## Record excerpts
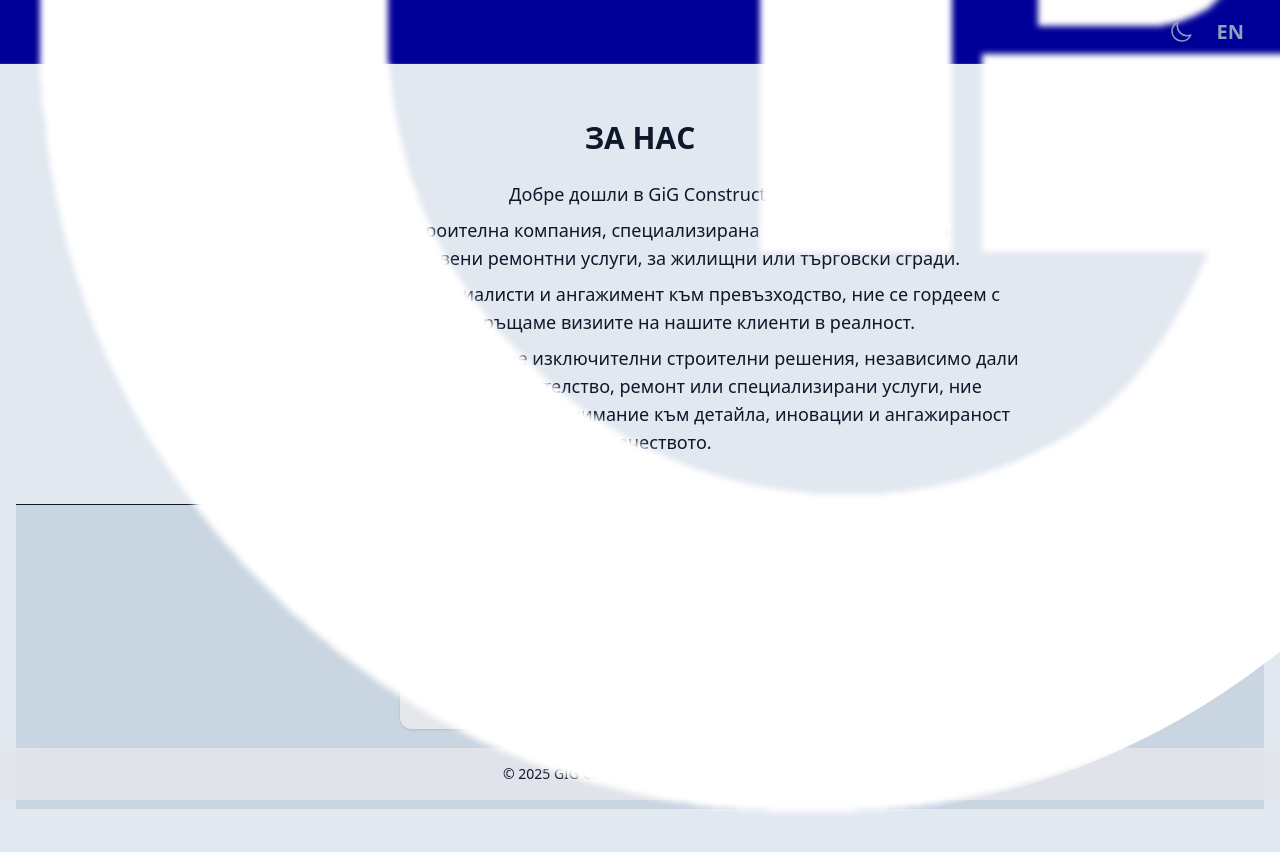
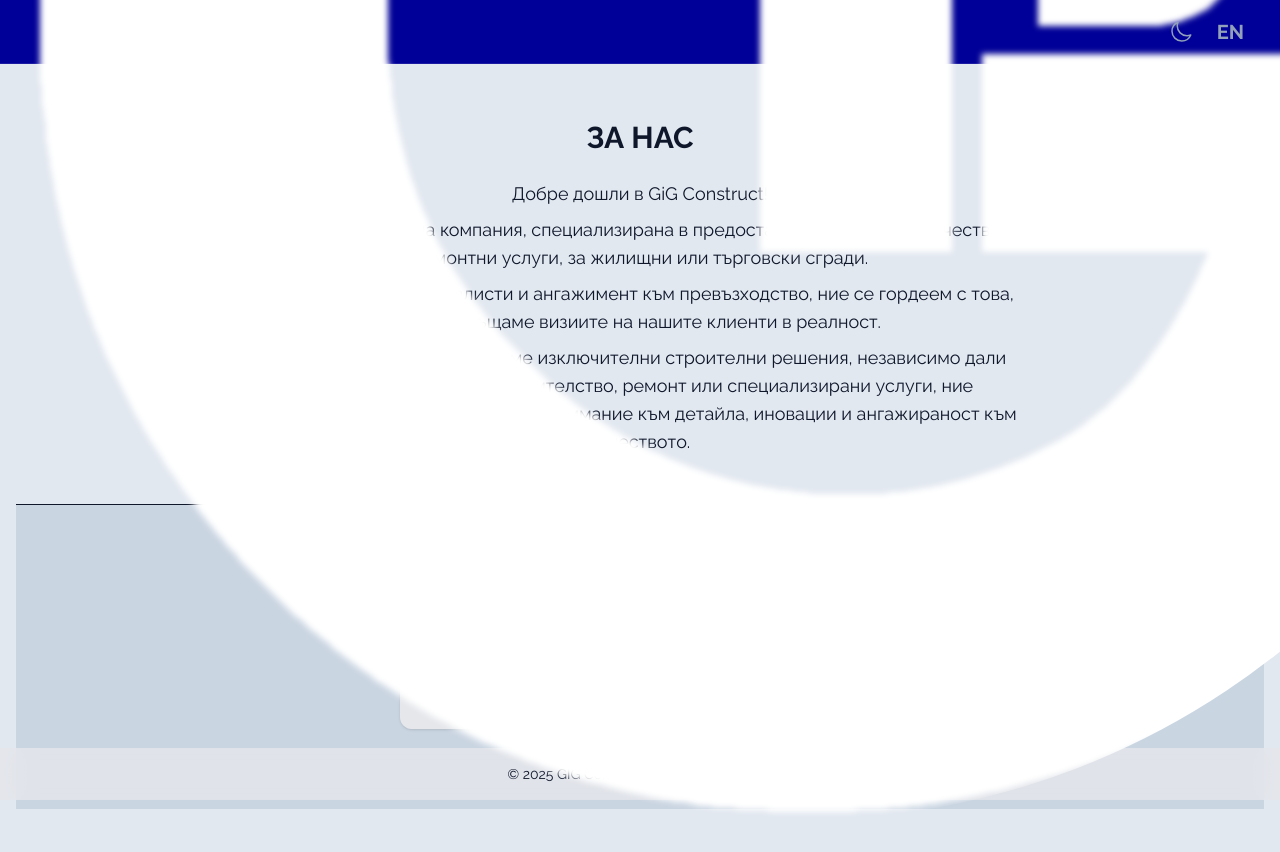
Before and after one commit to kostakazakoff/gig_construct_js, a Next.js app: page /about in a window 1280 px wide. Shown: the top 852 px of the page. Built offline with nearby package versions, Linux system fonts and the light colour scheme.

Commit message:
font preload isue solved

```diff
--- a/src/app/_components/main/modal.jsx
+++ b/src/app/_components/main/modal.jsx
@@ -71,7 +71,7 @@ export default function Modal({ onOK, onClose, children }) {
             >
                 <div className="bg-gray-200/80 dark:bg-slate-800/80 dark:text-slate-300 overflow-hidden shadow-lg relative rounded-lg relative">
                     {/* <div className="p-4 border-b">
-                        <h2 className="text-lg font-semibold">Modal Title</h2>
+                        <h2 className="text-lg font-bold">Modal Title</h2>
                     </div> */}
                     <div className="p-2 flex justify-end">
                         <XButton onClick={handleClose} />
--- a/src/app/_components/main/navbar.jsx
+++ b/src/app/_components/main/navbar.jsx
@@ -63,7 +63,7 @@ export default function Navbar() {
   return (
     <Disclosure
       as="nav"
-      className="fixed top-0 right-0 left-0 bg-gig-blue dark:bg-slate-900/90 text-white text-xs md:text-sm lg:text-lg xl:text-xl 2xl:text-2xl uppercase font-semibold after:pointer-events-none after:absolute after:inset-x-0 after:bottom-0 after:h-px after:bg-white/10 z-50 dark:backdrop-blur-md lg:text-base border-b-1 border-slate-200"
+      className="fixed top-0 right-0 left-0 bg-gig-blue dark:bg-slate-900/90 text-white text-xs md:text-sm lg:text-lg xl:text-xl 2xl:text-2xl uppercase font-bold after:pointer-events-none after:absolute after:inset-x-0 after:bottom-0 after:h-px after:bg-white/10 z-50 dark:backdrop-blur-md lg:text-base border-b-1 border-slate-200"
     >
       <div className="mx-auto max-w-7xl px-2 sm:px-6 lg:px-8">
         <div className="relative flex h-16 items-center justify-between">
--- a/src/app/_components/projects_card.jsx
+++ b/src/app/_components/projects_card.jsx
@@ -5,7 +5,7 @@ export default function ProjectsCard({ project, staticData }) {
 
     return (
             <div className="group hover:shadow-xl hover:scale-105 transition duration-300 ease-in-out border-l-6 border-b-1 border-r-1 hover:border-gig-blue dark:hover:border-blue-400 rounded-lg">
-                <div className="px-6 py-4 text-slate-900 font-semibold font-medium rounded-t-sm bg-slate-300 dark:bg-slate-800 dark:text-slate-200 flex justify-between max-md:flex-col max-md:gap-2 max-md:items-center group-hover:bg-gig-blue dark:group-hover:bg-blue-400 group-hover:text-white transition duration-300 ease-in-out shadow-md">
+                <div className="px-6 py-4 text-slate-900 font-bold font-medium rounded-t-sm bg-slate-300 dark:bg-slate-800 dark:text-slate-200 flex justify-between max-md:flex-col max-md:gap-2 max-md:items-center group-hover:bg-gig-blue dark:group-hover:bg-blue-400 group-hover:text-white transition duration-300 ease-in-out shadow-md">
                     <p>
                         {project.date}
                     </p>
@@ -19,7 +19,7 @@ export default function ProjectsCard({ project, staticData }) {
                 >
                     <div className="min-w-0 w-80 md:w-140 xl:w-160 2xl:w-200 h-auto flex flex-col justify-between">
                         <div className="min-w-0 mb-auto">
-                            <p className="text-3xl lg:text-4xl font-semibold uppercase mb-6 text-slate-800 leading-none group-hover:text-gig-blue dark:group-hover:text-blue-400 dark:text-slate-300">
+                            <p className="text-3xl lg:text-4xl font-bold uppercase mb-6 text-slate-800 leading-none group-hover:text-gig-blue dark:group-hover:text-blue-400 dark:text-slate-300">
                                 {project.title}
                             </p>
                             <hr className="max-md:hidden" />
--- a/src/app/_components/service/service_card.jsx
+++ b/src/app/_components/service/service_card.jsx
@@ -19,7 +19,7 @@ export default function ServiceCard({ service }) {
         />
       </div>
       <div className="min-w-0 flex-auto">
-        <p className="text-base underline lg:text-lg font-semibold uppercase mb-2 mt-4 md:mt-0 text-gig-blue leading-none dark:group-hover:text-blue-400 dark:text-slate-300">
+        <p className="text-base underline lg:text-lg font-bold uppercase mb-2 mt-4 md:mt-0 text-gig-blue leading-none dark:group-hover:text-blue-400 dark:text-slate-300">
           {service.name}
         </p>
         <p className="mt-1 lg:text-lg italic">{service.description}</p>
--- a/src/app/_components/service/service_details_card.jsx
+++ b/src/app/_components/service/service_details_card.jsx
@@ -28,10 +28,10 @@ export default function ServiceDetailsCard({ serviceId, service, servicesStaticD
             sizes="(max-width: 768px) 100vw, (max-width: 1200px) 50vw, 33vw"
             className="size-128 object-cover"
           />
-          <div className="font-semibold uppercase text-center absolute -top-1/2 group-hover:top-1/2 left-1/2 -translate-1/2 px-4 text-wrap opacity-0 transition-opacity duration-400 group-hover:opacity-100">
+          <div className="font-bold uppercase text-center absolute -top-1/2 group-hover:top-1/2 left-1/2 -translate-1/2 px-4 text-wrap opacity-0 transition-opacity duration-400 group-hover:opacity-100">
             {servicesStaticData.askOfferText}
           </div>
-          <h2 className="font-semibold uppercase text-center absolute top-1/2 left-1/2 -translate-1/2 px-2 text-wrap opacity-100 transition-opacity duration-400 group-hover:opacity-0">
+          <h2 className="font-bold uppercase text-center absolute top-1/2 left-1/2 -translate-1/2 px-2 text-wrap opacity-100 transition-opacity duration-400 group-hover:opacity-0">
             {service.title}
           </h2>
         </div>
--- a/src/app/about/about_client.jsx
+++ b/src/app/about/about_client.jsx
@@ -20,7 +20,7 @@ export default function AboutComponent() {
 
     return (
         <section className="flex flex-col items-center justify-start align-strech mt-8 px-4 w-full">
-            <h2 className="text-3xl font-semibold uppercase">{about.title}</h2>
+            <h2 className="text-3xl font-bold uppercase">{about.title}</h2>
             <div className="mt-4 max-w-3xl text-center">
                 {about.aboutText.split('\n\n').map((paragraph, idx) => (
                     <p key={idx} className="mt-2 lg:text-lg max-w-3xl text-center">
@@ -31,7 +31,7 @@ export default function AboutComponent() {
 
             <div className="w-full bg-slate-300 dark:bg-slate-800 mt-12 border-t-1 pb-8">
                 <div className="flex flex-col items-center justify-start py-12 px-4 max-w-5xl mx-auto">
-                    <h2 className="text-2xl font-semibold uppercase mb-12">{about.partnersTitle}</h2>
+                    <h2 className="text-2xl font-bold uppercase mb-12">{about.partnersTitle}</h2>
                     <div className="flex flex-wrap justify-center gap-8">
                         {partners.map((partner) => (
                             <PartnerBadge key={partner.id} {...partner} />
--- a/src/app/globals.css
+++ b/src/app/globals.css
@@ -9,8 +9,7 @@
   --color-background: var(--background);
   --color-foreground: var(--foreground);
   --color-gig-blue: #000098;
-  --font-sans: var(--font-geist-sans);
-  --font-mono: var(--font-geist-mono);
+  --font-sans: var(--font-raleway);
 }
 
 @media (prefers-color-scheme: dark) {
@@ -25,6 +24,5 @@
 body {
   background: var(--background);
   color: var(--foreground);
-  font-family: var(--font-inter);
-  /* font-family: Arial, Helvetica, sans-serif; */
+  font-family: var(--font-raleway), sans-serif;
 }
--- a/src/app/layout.jsx
+++ b/src/app/layout.jsx
@@ -6,14 +6,10 @@ import Footer from "@/app/_components/main/footer.jsx";
 import { LanguageProvider } from "./_hooks/useLanguageContext.jsx";
 import { ThemeProvider } from "./_hooks/useTheme.jsx";
 
-const geistSans = Raleway({
-  variable: "--font-geist-sans",
+const raleway = Raleway({
+  variable: "--font-raleway",
   subsets: ["latin"],
-});
-
-const geistMono = Raleway({
-  variable: "--font-geist-mono",
-  subsets: ["latin"],
+  display: "swap",
 });
 
 export const metadata = {
@@ -34,7 +30,7 @@ export default function RootLayout({
   return (
     <html lang="en">
       <body
-        className={`${geistSans.variable} ${geistMono.variable} antialiased`}
+        className={`${raleway.variable} antialiased font-sans`}
       >
         <ThemeProvider>
           <LanguageProvider>
```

## What you are asked to do
Search the material above for lines containing the string "shadow", then pull them out.

## Task result
                 <div className="bg-gray-200/80 dark:bg-slate-800/80 dark:text-slate-300 overflow-hidden shadow-lg relative rounded-lg relative">
             <div className="group hover:shadow-xl hover:scale-105 transition duration-300 ease-in-out border-l-6 border-b-1 border-r-1 hover:border-gig-blue dark:hover:border-blue-400 rounded-lg">
-                <div className="px-6 py-4 text-slate-900 font-semibold font-medium rounded-t-sm bg-slate-300 dark:bg-slate-800 dark:text-slate-200 flex justify-between max-md:flex-col max-md:gap-2 max-md:items-center group-hover:bg-gig-blue dark:group-hover:bg-blue-400 group-hover:text-white transition duration-300 ease-in-out shadow-md">
+                <div className="px-6 py-4 text-slate-900 font-bold font-medium rounded-t-sm bg-slate-300 dark:bg-slate-800 dark:text-slate-200 flex justify-between max-md:flex-col max-md:gap-2 max-md:items-center group-hover:bg-gig-blue dark:group-hover:bg-blue-400 group-hover:text-white transition duration-300 ease-in-out shadow-md">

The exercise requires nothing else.